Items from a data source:
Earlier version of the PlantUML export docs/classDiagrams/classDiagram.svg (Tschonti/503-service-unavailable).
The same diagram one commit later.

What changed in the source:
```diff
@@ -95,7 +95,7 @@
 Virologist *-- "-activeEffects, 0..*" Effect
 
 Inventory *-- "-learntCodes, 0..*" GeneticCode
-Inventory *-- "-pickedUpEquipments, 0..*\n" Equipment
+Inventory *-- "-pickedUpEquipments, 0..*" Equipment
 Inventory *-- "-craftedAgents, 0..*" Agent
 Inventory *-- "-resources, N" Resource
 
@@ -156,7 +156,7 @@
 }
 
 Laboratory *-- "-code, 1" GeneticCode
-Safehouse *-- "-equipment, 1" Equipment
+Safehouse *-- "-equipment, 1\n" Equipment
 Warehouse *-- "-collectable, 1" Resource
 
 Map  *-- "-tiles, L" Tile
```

ACTIVITY: All the entries above should come back exactly as they are written.

SOLUTION TO THIS PROBLEM:
Earlier version of the PlantUML export docs/classDiagrams/classDiagram.svg (Tschonti/503-service-unavailable).
The same diagram one commit later.

What changed in the source:
```diff
@@ -95,7 +95,7 @@
 Virologist *-- "-activeEffects, 0..*" Effect
 
 Inventory *-- "-learntCodes, 0..*" GeneticCode
-Inventory *-- "-pickedUpEquipments, 0..*\n" Equipment
+Inventory *-- "-pickedUpEquipments, 0..*" Equipment
 Inventory *-- "-craftedAgents, 0..*" Agent
 Inventory *-- "-resources, N" Resource
 
@@ -156,7 +156,7 @@
 }
 
 Laboratory *-- "-code, 1" GeneticCode
-Safehouse *-- "-equipment, 1" Equipment
+Safehouse *-- "-equipment, 1\n" Equipment
 Warehouse *-- "-collectable, 1" Resource
 
 Map  *-- "-tiles, L" Tile
```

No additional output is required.